Problem requirements:
Gather, from the listing beneath this task, every line holding the string "tests".

# # # # # # #

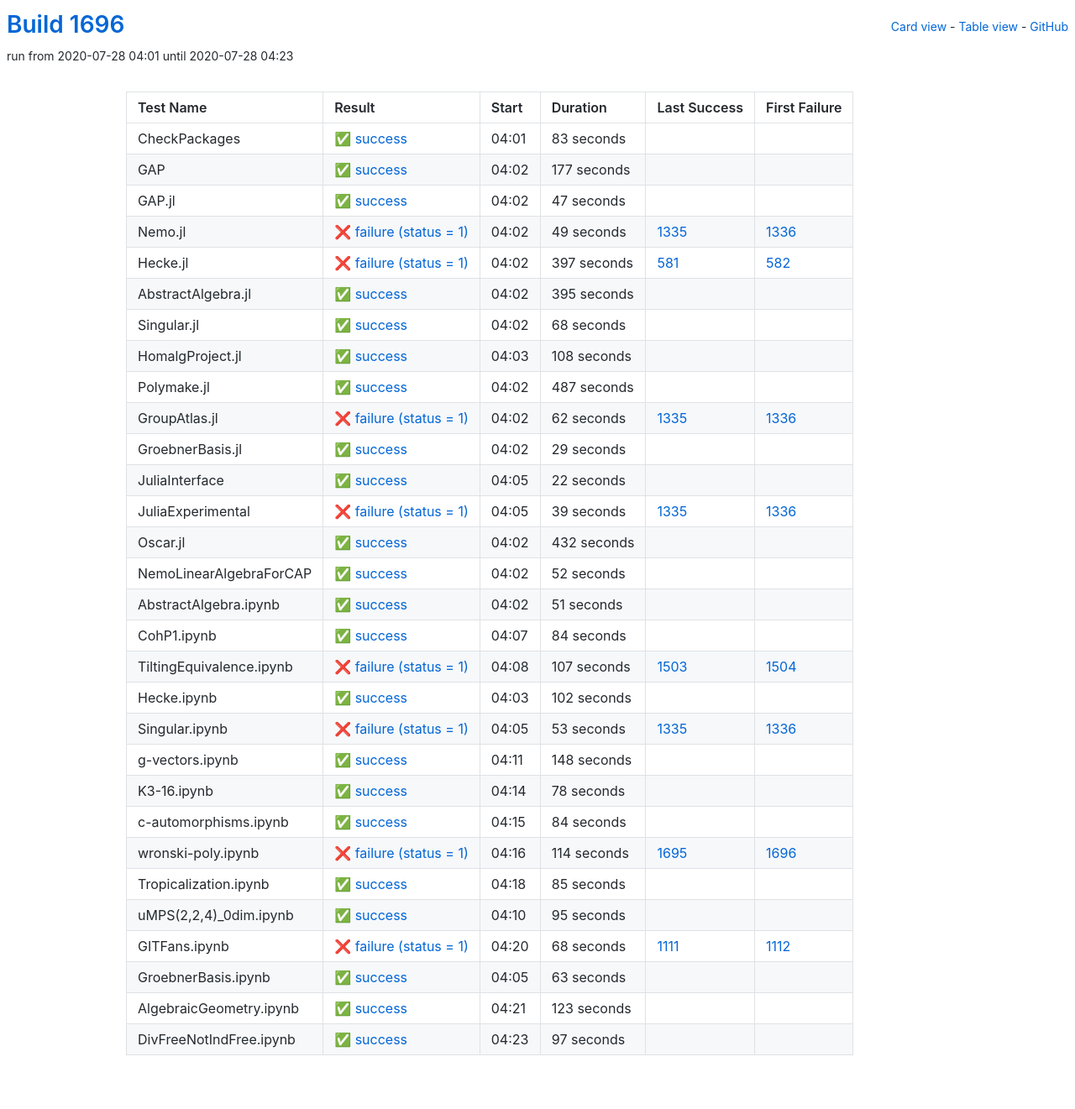
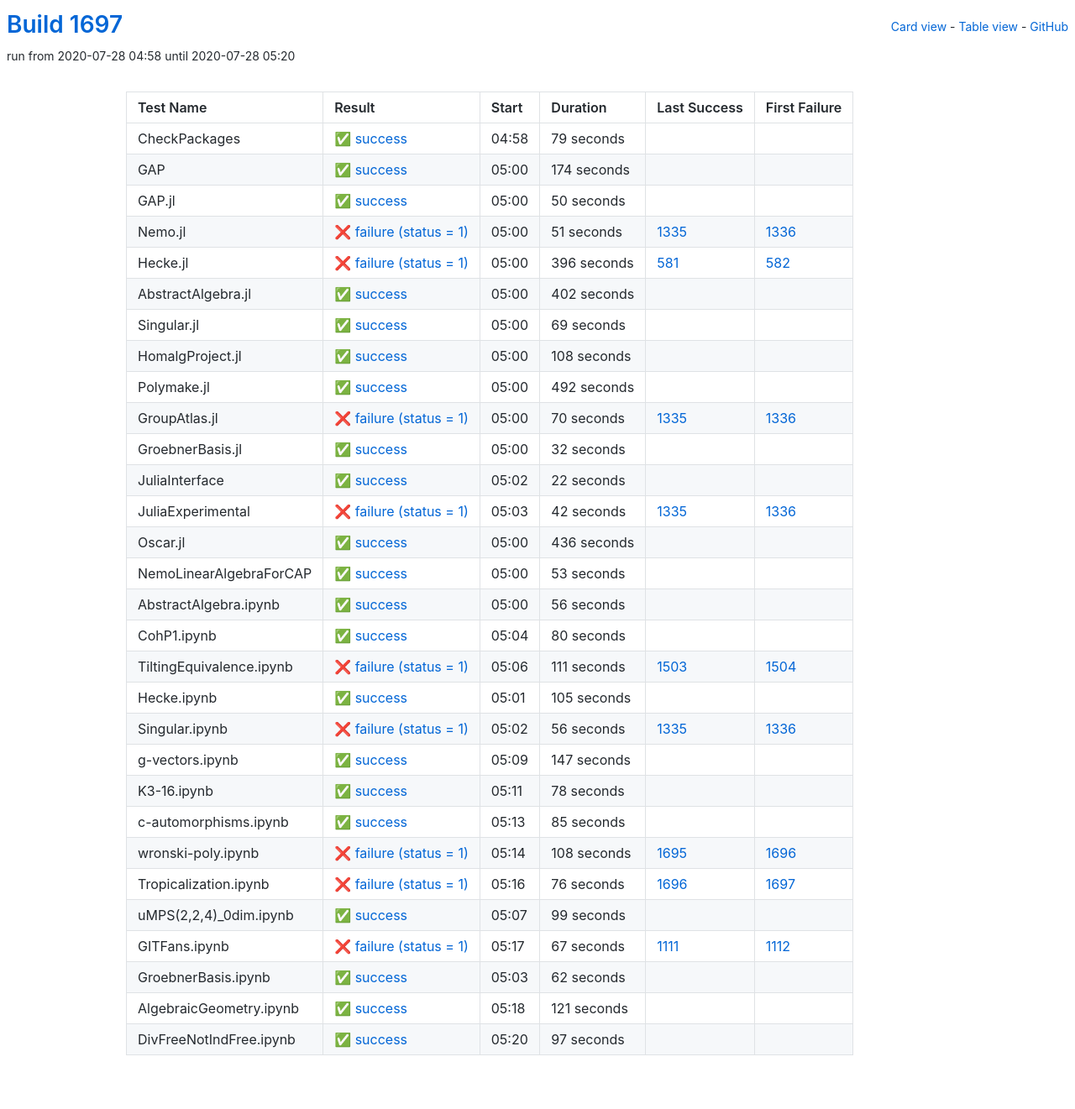
Before and after one commit to oscar-system/oscar-ci-status-1.4, a Jekyll site: the page built from table.html, in a window 1280 px wide. Shown: the whole page at 84% size. Built offline with Jekyll 4.4.1, drawn with Linux system fonts in a browser that asks for light colours.

Commit message:
Build #1697

```diff
--- a/_data/ci.yml
+++ b/_data/ci.yml
@@ -1,6 +1,6 @@
 ---
-build: 1696
-build_url: https://oscarci.mathematik.uni-kl.de/job/oscar-julia-1.4/1696/
+build: 1697
+build_url: https://oscarci.mathematik.uni-kl.de/job/oscar-julia-1.4/1697/
 job: oscar-julia-1.4
 organization: oscar-system
 repo: oscar-ci-status-1.4
@@ -8,92 +8,92 @@ repourl: https://github.com/oscar-system/oscar-ci-status-1.4
 tests:
 - name: CheckPackages
   id: checkpackages
-  log: https://oscarci.mathematik.uni-kl.de/job/oscar-julia-1.4/1696/artifact/logs/build-1696/CheckPackages.log
-  start: 2020-07-28 04:01
+  log: https://oscarci.mathematik.uni-kl.de/job/oscar-julia-1.4/1697/artifact/logs/build-1697/CheckPackages.log
+  start: 2020-07-28 04:58
   success: true
   exitcode: 0
   status: success
-  duration: 83
+  duration: 79
   last_success: false
   last_success_url:
   first_failure: false
   first_failure_url:
 - name: GAP
   id: gap
-  log: https://oscarci.mathematik.uni-kl.de/job/oscar-julia-1.4/1696/artifact/logs/build-1696/GAP.log
-  start: 2020-07-28 04:02
+  log: https://oscarci.mathematik.uni-kl.de/job/oscar-julia-1.4/1697/artifact/logs/build-1697/GAP.log
+  start: 2020-07-28 05:00
   success: true
   exitcode: 0
   status: success
-  duration: 177
+  duration: 174
   last_success: false
   last_success_url:
   first_failure: false
   first_failure_url:
 - name: GAP.jl
   id: gap-jl
-  log: https://oscarci.mathematik.uni-kl.de/job/oscar-julia-1.4/1696/artifact/logs/build-1696/GAP.jl.log
-  start: 2020-07-28 04:02
+  log: https://oscarci.mathematik.uni-kl.de/job/oscar-julia-1.4/1697/artifact/logs/build-1697/GAP.jl.log
+  start: 2020-07-28 05:00
   success: true
   exitcode: 0
   status: success
-  duration: 47
+  duration: 50
   last_success: false
   last_success_url:
   first_failure: false
   first_failure_url:
 - name: Nemo.jl
   id: nemo-jl
-  log: https://oscarci.mathematik.uni-kl.de/job/oscar-julia-1.4/1696/artifact/logs/build-1696/Nemo.jl.log
-  start: 2020-07-28 04:02
+  log: https://oscarci.mathematik.uni-kl.de/job/oscar-julia-1.4/1697/artifact/logs/build-1697/Nemo.jl.log
+  start: 2020-07-28 05:00
   success: false
   exitcode: 1
   status: failure
-  duration: 49
+  duration: 51
   last_success: 1335
   last_success_url: https://oscarci.mathematik.uni-kl.de/job/oscar-julia-1.4/1335/
   first_failure: 1336
   first_failure_url: https://oscarci.mathematik.uni-kl.de/job/oscar-julia-1.4/1336/
 - name: Hecke.jl
   id: hecke-jl
-  log: https://oscarci.mathematik.uni-kl.de/job/oscar-julia-1.4/1696/artifact/logs/build-1696/Hecke.jl.log
-  start: 2020-07-28 04:02
+  log: https://oscarci.mathematik.uni-kl.de/job/oscar-julia-1.4/1697/artifact/logs/build-1697/Hecke.jl.log
+  start: 2020-07-28 05:00
   success: false
   exitcode: 1
   status: failure
-  duration: 397
+  duration: 396
   last_success: 581
   last_success_url: https://oscarci.mathematik.uni-kl.de/job/oscar-julia-1.4/581/
   first_failure: 582
   first_failure_url: https://oscarci.mathematik.uni-kl.de/job/oscar-julia-1.4/582/
 - name: AbstractAlgebra.jl
   id: abstractalgebra-jl
-  log: https://oscarci.mathematik.uni-kl.de/job/oscar-julia-1.4/1696/artifact/logs/build-1696/AbstractAlgebra.jl.log
-  start: 2020-07-28 04:02
+  log: https://oscarci.mathematik.uni-kl.de/job/oscar-julia-1.4/1697/artifact/logs/build-1697/AbstractAlgebra.jl.log
+  start: 2020-07-28 05:00
   success: true
   exitcode: 0
   status: success
-  duration: 395
+  duration: 402
   last_success: false
   last_success_url:
   first_failure: false
   first_failure_url:
 - name: Singular.jl
   id: singular-jl
-  log: https://oscarci.mathematik.uni-kl.de/job/oscar-julia-1.4/1696/artifact/logs/build-1696/Singular.jl.log
-  start: 2020-07-28 04:02
+  log: https://oscarci.mathematik.uni-kl.de/job/oscar-julia-1.4/1697/artifact/logs/build-1697/Singular.jl.log
+  start: 2020-07-28 05:00
   success: true
   exitcode: 0
   status: success
-  duration: 68
+  duration: 69
   last_success: false
   last_success_url:
   first_failure: false
   first_failure_url:
 - name: HomalgProject.jl
   id: homalgproject-jl
-  log: https://oscarci.mathematik.uni-kl.de/job/oscar-julia-1.4/1696/artifact/logs/build-1696/HomalgProject.jl.log
-  start: 2020-07-28 04:03
+  log: https://oscarci.mathematik.uni-kl.de/job/oscar-julia-1.4/1697/artifact/logs/build-1697/HomalgProject.jl.log
+  start: 2020-07-28 05:00
   success: true
   exitcode: 0
   status: success
@@ -104,44 +104,44 @@ tests:
   first_failure_url:
 - name: Polymake.jl
   id: polymake-jl
-  log: https://oscarci.mathematik.uni-kl.de/job/oscar-julia-1.4/1696/artifact/logs/build-1696/Polymake.jl.log
-  start: 2020-07-28 04:02
+  log: https://oscarci.mathematik.uni-kl.de/job/oscar-julia-1.4/1697/artifact/logs/build-1697/Polymake.jl.log
+  start: 2020-07-28 05:00
   success: true
   exitcode: 0
   status: success
-  duration: 487
+  duration: 492
   last_success: false
   last_success_url:
   first_failure: false
   first_failure_url:
 - name: GroupAtlas.jl
   id: groupatlas-jl
-  log: https://oscarci.mathematik.uni-kl.de/job/oscar-julia-1.4/1696/artifact/logs/build-1696/GroupAtlas.jl.log
-  start: 2020-07-28 04:02
+  log: https://oscarci.mathematik.uni-kl.de/job/oscar-julia-1.4/1697/artifact/logs/build-1697/GroupAtlas.jl.log
+  start: 2020-07-28 05:00
   success: false
   exitcode: 1
   status: failure
-  duration: 62
+  duration: 70
   last_success: 1335
   last_success_url: https://oscarci.mathematik.uni-kl.de/job/oscar-julia-1.4/1335/
   first_failure: 1336
   first_failure_url: https://oscarci.mathematik.uni-kl.de/job/oscar-julia-1.4/1336/
 - name: GroebnerBasis.jl
   id: groebnerbasis-jl
-  log: https://oscarci.mathematik.uni-kl.de/job/oscar-julia-1.4/1696/artifact/logs/build-1696/GroebnerBasis.jl.log
-  start: 2020-07-28 04:02
+  log: https://oscarci.mathematik.uni-kl.de/job/oscar-julia-1.4/1697/artifact/logs/build-1697/GroebnerBasis.jl.log
+  start: 2020-07-28 05:00
   success: true
   exitcode: 0
   status: success
-  duration: 29
+  duration: 32
   last_success: false
   last_success_url:
   first_failure: false
   first_failure_url:
 - name: JuliaInterface
   id: juliainterface
-  log: https://oscarci.mathematik.uni-kl.de/job/oscar-julia-1.4/1696/artifact/logs/build-1696/JuliaInterface.log
-  start: 2020-07-28 04:05
+  log: https://oscarci.mathematik.uni-kl.de/job/oscar-julia-1.4/1697/artifact/logs/build-1697/JuliaInterface.log
+  start: 2020-07-28 05:02
   success: true
   exitcode: 0
   status: success
@@ -152,116 +152,116 @@ tests:
   first_failure_url:
 - name: JuliaExperimental
   id: juliaexperimental
-  log: https://oscarci.mathematik.uni-kl.de/job/oscar-julia-1.4/1696/artifact/logs/build-1696/JuliaExperimental.log
-  start: 2020-07-28 04:05
+  log: https://oscarci.mathematik.uni-kl.de/job/oscar-julia-1.4/1697/artifact/logs/build-1697/JuliaExperimental.log
+  start: 2020-07-28 05:03
   success: false
   exitcode: 1
   status: failure
-  duration: 39
+  duration: 42
   last_success: 1335
   last_success_url: https://oscarci.mathematik.uni-kl.de/job/oscar-julia-1.4/1335/
   first_failure: 1336
   first_failure_url: https://oscarci.mathematik.uni-kl.de/job/oscar-julia-1.4/1336/
 - name: Oscar.jl
   id: oscar-jl
-  log: https://oscarci.mathematik.uni-kl.de/job/oscar-julia-1.4/1696/artifact/logs/build-1696/Oscar.jl.log
-  start: 2020-07-28 04:02
+  log: https://oscarci.mathematik.uni-kl.de/job/oscar-julia-1.4/1697/artifact/logs/build-1697/Oscar.jl.log
+  start: 2020-07-28 05:00
   success: true
   exitcode: 0
   status: success
-  duration: 432
+  duration: 436
   last_success: false
   last_success_url:
   first_failure: false
   first_failure_url:
 - name: NemoLinearAlgebraForCAP
   id: nemolinearalgebraforcap
-  log: https://oscarci.mathematik.uni-kl.de/job/oscar-julia-1.4/1696/artifact/logs/build-1696/NemoLinearAlgebraForCAP.log
-  start: 2020-07-28 04:02
+  log: https://oscarci.mathematik.uni-kl.de/job/oscar-julia-1.4/1697/artifact/logs/build-1697/NemoLinearAlgebraForCAP.log
+  start: 2020-07-28 05:00
   success: true
   exitcode: 0
   status: success
-  duration: 52
+  duration: 53
   last_success: false
   last_success_url:
   first_failure: false
   first_failure_url:
 - name: AbstractAlgebra.ipynb
   id: abstractalgebra-ipynb
-  log: https://oscarci.mathematik.uni-kl.de/job/oscar-julia-1.4/1696/artifact/logs/build-1696/AbstractAlgebra.ipynb.log
-  start: 2020-07-28 04:02
+  log: https://oscarci.mathematik.uni-kl.de/job/oscar-julia-1.4/1697/artifact/logs/build-1697/AbstractAlgebra.ipynb.log
+  start: 2020-07-28 05:00
   success: true
   exitcode: 0
   status: success
-  duration: 51
+  duration: 56
   last_success: false
   last_success_url:
   first_failure: false
   first_failure_url:
 - name: CohP1.ipynb
   id: cohp1-ipynb
-  log: https://oscarci.mathematik.uni-kl.de/job/oscar-julia-1.4/1696/artifact/logs/build-1696/CohP1.ipynb.log
-  start: 2020-07-28 04:07
+  log: https://oscarci.mathematik.uni-kl.de/job/oscar-julia-1.4/1697/artifact/logs/build-1697/CohP1.ipynb.log
+  start: 2020-07-28 05:04
   success: true
   exitcode: 0
   status: success
-  duration: 84
+  duration: 80
   last_success: false
   last_success_url:
   first_failure: false
   first_failure_url:
 - name: TiltingEquivalence.ipynb
   id: tiltingequivalence-ipynb
-  log: https://oscarci.mathematik.uni-kl.de/job/oscar-julia-1.4/1696/artifact/logs/build-1696/TiltingEquivalence.ipynb.log
-  start: 2020-07-28 04:08
+  log: https://oscarci.mathematik.uni-kl.de/job/oscar-julia-1.4/1697/artifact/logs/build-1697/TiltingEquivalence.ipynb.log
+  start: 2020-07-28 05:06
   success: false
   exitcode: 1
   status: failure
-  duration: 107
+  duration: 111
   last_success: 1503
   last_success_url: https://oscarci.mathematik.uni-kl.de/job/oscar-julia-1.4/1503/
   first_failure: 1504
   first_failure_url: https://oscarci.mathematik.uni-kl.de/job/oscar-julia-1.4/1504/
 - name: Hecke.ipynb
   id: hecke-ipynb
-  log: https://oscarci.mathematik.uni-kl.de/job/oscar-julia-1.4/1696/artifact/logs/build-1696/Hecke.ipynb.log
-  start: 2020-07-28 04:03
+  log: https://oscarci.mathematik.uni-kl.de/job/oscar-julia-1.4/1697/artifact/logs/build-1697/Hecke.ipynb.log
+  start: 2020-07-28 05:01
   success: true
   exitcode: 0
   status: success
-  duration: 102
+  duration: 105
   last_success: false
   last_success_url:
   first_failure: false
   first_failure_url:
 - name: Singular.ipynb
   id: singular-ipynb
-  log: https://oscarci.mathematik.uni-kl.de/job/oscar-julia-1.4/1696/artifact/logs/build-1696/Singular.ipynb.log
-  start: 2020-07-28 04:05
+  log: https://oscarci.mathematik.uni-kl.de/job/oscar-julia-1.4/1697/artifact/logs/build-1697/Singular.ipynb.log
+  start: 2020-07-28 05:02
   success: false
   exitcode: 1
   status: failure
-  duration: 53
+  duration: 56
   last_success: 1335
   last_success_url: https://oscarci.mathematik.uni-kl.de/job/oscar-julia-1.4/1335/
   first_failure: 1336
   first_failure_url: https://oscarci.mathematik.uni-kl.de/job/oscar-julia-1.4/1336/
 - name: g-vectors.ipynb
   id: g-vectors-ipynb
-  log: https://oscarci.mathematik.uni-kl.de/job/oscar-julia-1.4/1696/artifact/logs/build-1696/g-vectors.ipynb.log
-  start: 2020-07-28 04:11
+  log: https://oscarci.mathematik.uni-kl.de/job/oscar-julia-1.4/1697/artifact/logs/build-1697/g-vectors.ipynb.log
+  start: 2020-07-28 05:09
   success: true
   exitcode: 0
   status: success
-  duration: 148
+  duration: 147
   last_success: false
   last_success_url:
   first_failure: false
   first_failure_url:
 - name: K3-16.ipynb
   id: k3-16-ipynb
-  log: https://oscarci.mathematik.uni-kl.de/job/oscar-julia-1.4/1696/artifact/logs/build-1696/K3-16.ipynb.log
-  start: 2020-07-28 04:14
+  log: https://oscarci.mathematik.uni-kl.de/job/oscar-julia-1.4/1697/artifact/logs/build-1697/K3-16.ipynb.log
+  start: 2020-07-28 05:11
   success: true
   exitcode: 0
   status: success
@@ -272,32 +272,8 @@ tests:
   first_failure_url:
 - name: c-automorphisms.ipynb
   id: c-automorphisms-ipynb
-  log: https://oscarci.mathematik.uni-kl.de/job/oscar-julia-1.4/1696/artifact/logs/build-1696/c-automorphisms.ipynb.log
-  start: 2020-07-28 04:15
-  success: true
-  exitcode: 0
-  status: success
-  duration: 84
-  last_success: false
-  last_success_url:
-  first_failure: false
-  first_failure_url:
-- name: wronski-poly.ipynb
-  id: wronski-poly-ipynb
-  log: https://oscarci.mathematik.uni-kl.de/job/oscar-julia-1.4/1696/artifact/logs/build-1696/wronski-poly.ipynb.log
-  start: 2020-07-28 04:16
-  success: false
-  exitcode: 1
-  status: failure
-  duration: 114
-  last_success: 1695
-  last_success_url: https://oscarci.mathematik.uni-kl.de/job/oscar-julia-1.4/1695/
-  first_failure: 1696
-  first_failure_url: https://oscarci.mathematik.uni-kl.de/job/oscar-julia-1.4/1696/
-- name: Tropicalization.ipynb
-  id: tropicalization-ipynb
-  log: https://oscarci.mathematik.uni-kl.de/job/oscar-julia-1.4/1696/artifact/logs/build-1696/Tropicalization.ipynb.log
-  start: 2020-07-28 04:18
+  log: https://oscarci.mathematik.uni-kl.de/job/oscar-julia-1.4/1697/artifact/logs/build-1697/c-automorphisms.ipynb.log
+  start: 2020-07-28 05:13
   success: true
   exitcode: 0
   status: success
@@ -306,58 +282,82 @@ tests:
   last_success_url:
   first_failure: false
   first_failure_url:
+- name: wronski-poly.ipynb
+  id: wronski-poly-ipynb
+  log: https://oscarci.mathematik.uni-kl.de/job/oscar-julia-1.4/1697/artifact/logs/build-1697/wronski-poly.ipynb.log
+  start: 2020-07-28 05:14
+  success: false
+  exitcode: 1
+  status: failure
+  duration: 108
+  last_success: 1695
+  last_success_url: https://oscarci.mathematik.uni-kl.de/job/oscar-julia-1.4/1695/
+  first_failure: 1696
+  first_failure_url: https://oscarci.mathematik.uni-kl.de/job/oscar-julia-1.4/1696/
+- name: Tropicalization.ipynb
+  id: tropicalization-ipynb
+  log: https://oscarci.mathematik.uni-kl.de/job/oscar-julia-1.4/1697/artifact/logs/build-1697/Tropicalization.ipynb.log
+  start: 2020-07-28 05:16
+  success: false
+  exitcode: 1
+  status: failure
+  duration: 76
+  last_success: 1696
+  last_success_url: https://oscarci.mathematik.uni-kl.de/job/oscar-julia-1.4/1696/
+  first_failure: 1697
+  first_failure_url: https://oscarci.mathematik.uni-kl.de/job/oscar-julia-1.4/1697/
 - name: uMPS(2,2,4)_0dim.ipynb
   id: umps-2-2-4-0dim-ipynb
-  log: https://oscarci.mathematik.uni-kl.de/job/oscar-julia-1.4/1696/artifact/logs/build-1696/uMPS-2-2-4-_0dim.ipynb.log
-  start: 2020-07-28 04:10
+  log: https://oscarci.mathematik.uni-kl.de/job/oscar-julia-1.4/1697/artifact/logs/build-1697/uMPS-2-2-4-_0dim.ipynb.log
+  start: 2020-07-28 05:07
   success: true
   exitcode: 0
   status: success
-  duration: 95
+  duration: 99
   last_success: false
   last_success_url:
   first_failure: false
   first_failure_url:
 - name: GITFans.ipynb
   id: gitfans-ipynb
-  log: https://oscarci.mathematik.uni-kl.de/job/oscar-julia-1.4/1696/artifact/logs/build-1696/GITFans.ipynb.log
-  start: 2020-07-28 04:20
+  log: https://oscarci.mathematik.uni-kl.de/job/oscar-julia-1.4/1697/artifact/logs/build-1697/GITFans.ipynb.log
+  start: 2020-07-28 05:17
   success: false
   exitcode: 1
   status: failure
-  duration: 68
+  duration: 67
   last_success: 1111
   last_success_url: https://oscarci.mathematik.uni-kl.de/job/oscar-julia-1.4/1111/
   first_failure: 1112
   first_failure_url: https://oscarci.mathematik.uni-kl.de/job/oscar-julia-1.4/1112/
 - name: GroebnerBasis.ipynb
   id: groebnerbasis-ipynb
-  log: https://oscarci.mathematik.uni-kl.de/job/oscar-julia-1.4/1696/artifact/logs/build-1696/GroebnerBasis.ipynb.log
-  start: 2020-07-28 04:05
+  log: https://oscarci.mathematik.uni-kl.de/job/oscar-julia-1.4/1697/artifact/logs/build-1697/GroebnerBasis.ipynb.log
+  start: 2020-07-28 05:03
   success: true
   exitcode: 0
   status: success
-  duration: 63
+  duration: 62
   last_success: false
   last_success_url:
   first_failure: false
   first_failure_url:
 - name: AlgebraicGeometry.ipynb
   id: algebraicgeometry-ipynb
-  log: https://oscarci.mathematik.uni-kl.de/job/oscar-julia-1.4/1696/artifact/logs/build-1696/AlgebraicGeometry.ipynb.log
-  start: 2020-07-28 04:21
+  log: https://oscarci.mathematik.uni-kl.de/job/oscar-julia-1.4/1697/artifact/logs/build-1697/AlgebraicGeometry.ipynb.log
+  start: 2020-07-28 05:18
   success: true
   exitcode: 0
   status: success
-  duration: 123
+  duration: 121
   last_success: false
   last_success_url:
   first_failure: false
   first_failure_url:
 - name: DivFreeNotIndFree.ipynb
   id: divfreenotindfree-ipynb
-  log: https://oscarci.mathematik.uni-kl.de/job/oscar-julia-1.4/1696/artifact/logs/build-1696/DivFreeNotIndFree.ipynb.log
-  start: 2020-07-28 04:23
+  log: https://oscarci.mathematik.uni-kl.de/job/oscar-julia-1.4/1697/artifact/logs/build-1697/DivFreeNotIndFree.ipynb.log
+  start: 2020-07-28 05:20
   success: true
   exitcode: 0
   status: success
```
Also changed, not shown: README.md.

# # # # # # #

Exercise solution:
 tests:
@@ -104,44 +104,44 @@ tests:
@@ -152,116 +152,116 @@ tests:
@@ -272,32 +272,8 @@ tests:
@@ -306,58 +282,82 @@ tests:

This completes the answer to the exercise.